That everyone knows everything there is to know about public transport is a completely false perception. Yet much of what is proposed about public transport is based on such misperceptions not about the realities of supply and demand, particularly in rural areas. This was seen clearly in the Forest Inhabitants Travel Survey (FITS) undertaken as part of the MERGeS project.
The Survey Sample
FITS attracted 440 responses. 392 were complete and usable based on the single District of the Forest of Dean. Respondents were spread across the district. 74% respondents were working either full-time, part-time or self-employed. Overall compared to ONS data, it contains a broad cross-section of the population upon which to base firm conclusions.
The data was analysed as the whole or three aggregated categories of towns (the 4 towns), villages (the 20 major villages in the district) and hamlets (the remaining areas where there are houses but may not typically have a recognisable centre). That aggregation and the whole raises questions about many of the current assumptions about rural travel needs.
Consider Certainty First
For public transport to be more attractive, travellers need to know when it will arrive and that it will keep to schedule. Having a single ticket for the journey or a reservable seat are the least of their worries compared to these. Cost of ticket, not crowded and quality waiting areas are secondary to the timing.
When asked to rank 5 factors:
- Time of arrival and departure is the highest. 40% ranked it first and 25% second.
- Frequency of service is ranked second perhaps as a fallback to the first.
- Affordability is ranked third with a split between those where it was the most important factor and those putting it bottom.
- Towns are less concerned about time of day than other settlements, but overall, it was the fourth ranked.
- 40% of respondents ranked no need to change between services last.
What Powers Change in Usage?
What would make bus services more attractive is that they go to more places. But provide and they will come is a commercially naïve approach. Give them the opportunity to book them and they will come provides certainty for the traveller and the operator.
19.2% of respondents were honest enough to say that nothing would make them use their car less. What would for the 80%, is bus services closer to destination (leaving and arriving), getting there on time and increased frequency.
Real Rural Transport Perceptions

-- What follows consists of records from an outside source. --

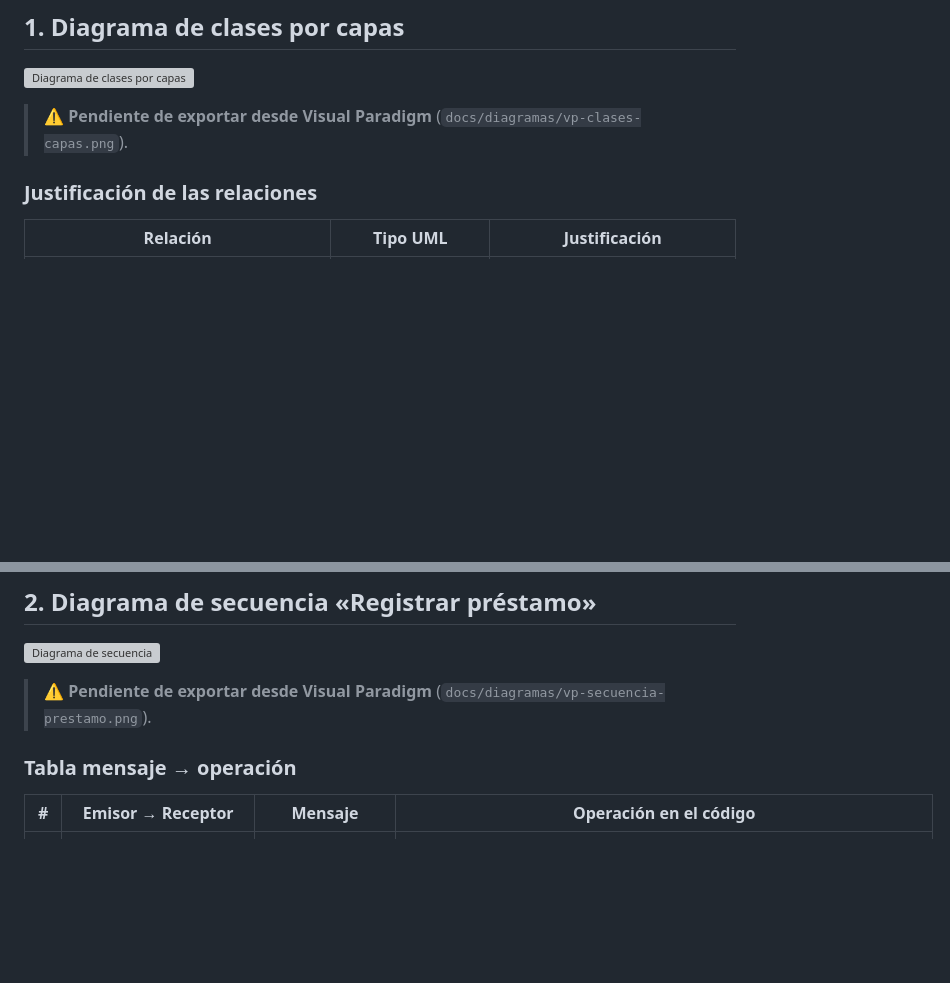
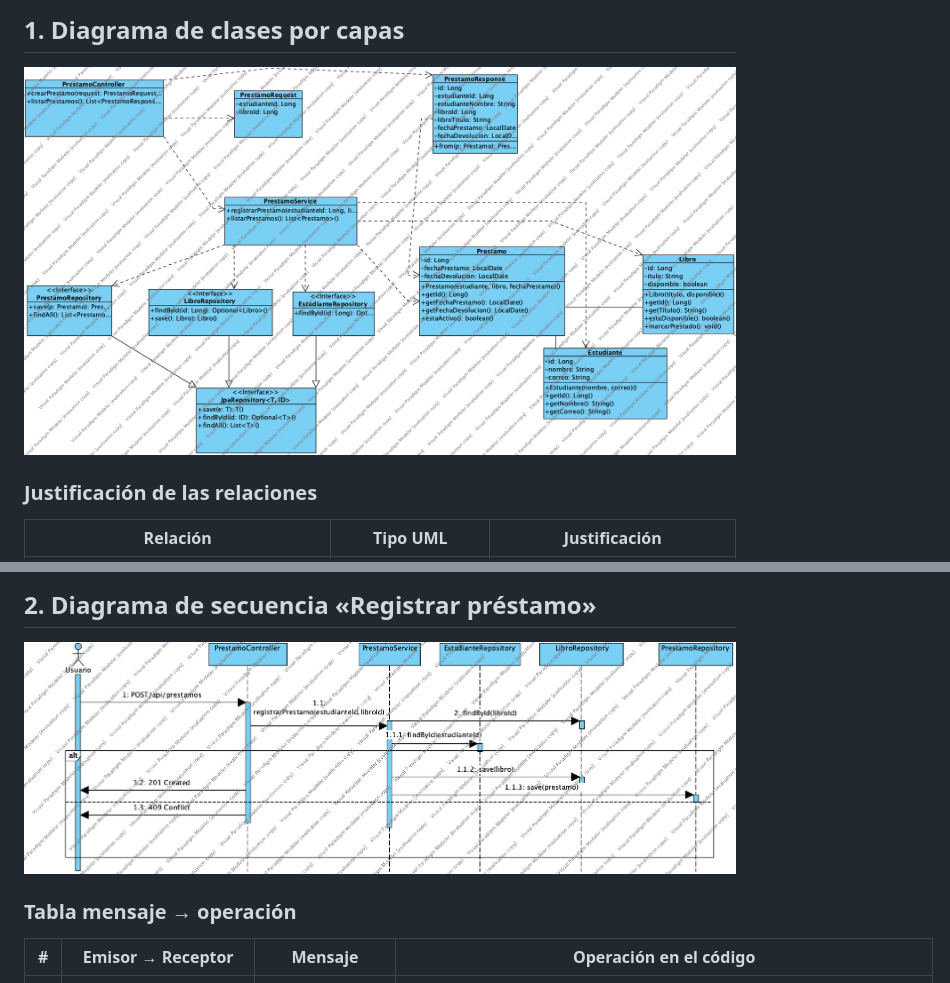
Before and after one commit to SantiagooOrtega/Dise-o-Bloque7, a Markdown page: docs/03-diagramas-uml.md, 2 parts joined by grey strips. Drawn GitHub-style; pictures changed too: docs/diagramas/vp-clases-capas.png (added), docs/diagramas/vp-secuencia-prestamo.png (added); blank space fills up the shorter version; grey boxes are pictures that could not be loaded.

Commit message:
docs: diagramas UML de Visual Paradigm

```diff
--- a/docs/03-diagramas-uml.md
+++ b/docs/03-diagramas-uml.md
@@ -5,8 +5,6 @@
 ## 1. Diagrama de clases por capas
 
 ![Diagrama de clases por capas](diagramas/vp-clases-capas.png)
-
-> ⚠️ **Pendiente de exportar desde Visual Paradigm** (`docs/diagramas/vp-clases-capas.png`).
 
 ### Justificación de las relaciones
 
@@ -27,8 +25,6 @@ Dirección obligatoria: **Controller → Service → Repository**. No existe nin
 
 ![Diagrama de secuencia](diagramas/vp-secuencia-prestamo.png)
 
-> ⚠️ **Pendiente de exportar desde Visual Paradigm** (`docs/diagramas/vp-secuencia-prestamo.png`).
-
 ### Tabla mensaje → operación
 
 | # | Emisor → Receptor | Mensaje | Operación en el código |
```
Also changed, not shown: 1 other file.
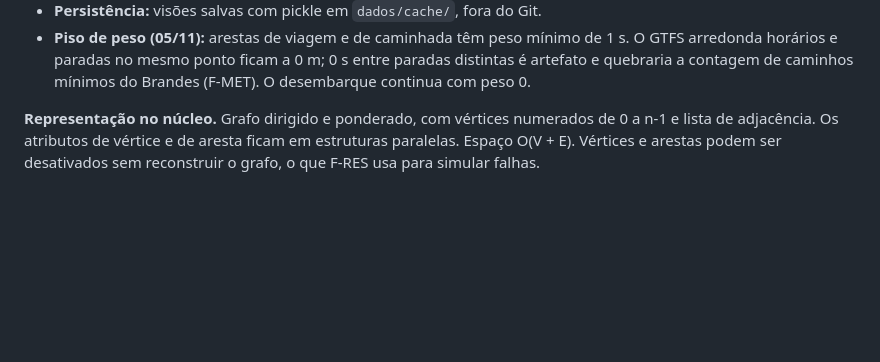
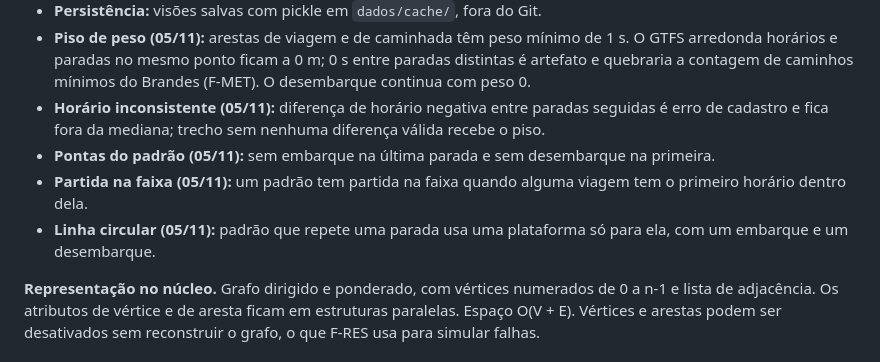
Before and after one commit to henriquegdc/grafos-transporte-bh, a Markdown page: docs/fontes/modelagem.md, the part around the change. GitHub-like rendering; blank space fills up the shorter version.

```diff
--- a/docs/fontes/modelagem.md
+++ b/docs/fontes/modelagem.md
@@ -72,6 +72,10 @@ Mudar um parâmetro depois exige linha no registro de decisões do `docs/GUIA.md
 - **Espera provisória:** 300 s em todo embarque até a tabela de intervalos de F-ESPERA (06/11); padrão sem partida na faixa não recebe aresta de embarque.
 - **Persistência:** visões salvas com pickle em `dados/cache/`, fora do Git.
 - **Piso de peso (05/11):** arestas de viagem e de caminhada têm peso mínimo de 1 s. O GTFS arredonda horários e paradas no mesmo ponto ficam a 0 m; 0 s entre paradas distintas é artefato e quebraria a contagem de caminhos mínimos do Brandes (F-MET). O desembarque continua com peso 0.
+- **Horário inconsistente (05/11):** diferença de horário negativa entre paradas seguidas é erro de cadastro e fica fora da mediana; trecho sem nenhuma diferença válida recebe o piso.
+- **Pontas do padrão (05/11):** sem embarque na última parada e sem desembarque na primeira.
+- **Partida na faixa (05/11):** um padrão tem partida na faixa quando alguma viagem tem o primeiro horário dentro dela.
+- **Linha circular (05/11):** padrão que repete uma parada usa uma plataforma só para ela, com um embarque e um desembarque.
 
 **Representação no núcleo.** Grafo dirigido e ponderado, com vértices numerados de 0 a n-1 e lista de adjacência. Os atributos de vértice e de aresta ficam em estruturas paralelas. Espaço O(V + E). Vértices e arestas podem ser desativados sem reconstruir o grafo, o que F-RES usa para simular falhas.
 
```
Also changed, not shown: docs/GUIA.md (+4 -0 lines), 1 other file.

Potential users need certainty of service and desire flexibility in the network that gets them where they want to go in a known timely manner. It does not need to be a direct service as the need to change is a recognised trade-off to create a functional network integrating with other transport networks. Fully understanding and resolving these supply perceptions and the population that use buses weekly will increase from its current c10%.
FITS was undertaken as part of Rural Techs MERGeS project funded by the Geospatial Commission’s Innovate UK SBRI competition: Using geospatial data to solve transport challenges phase 1. The Geospatial Commission & Innovate UK do not endorse any of the findings or positions.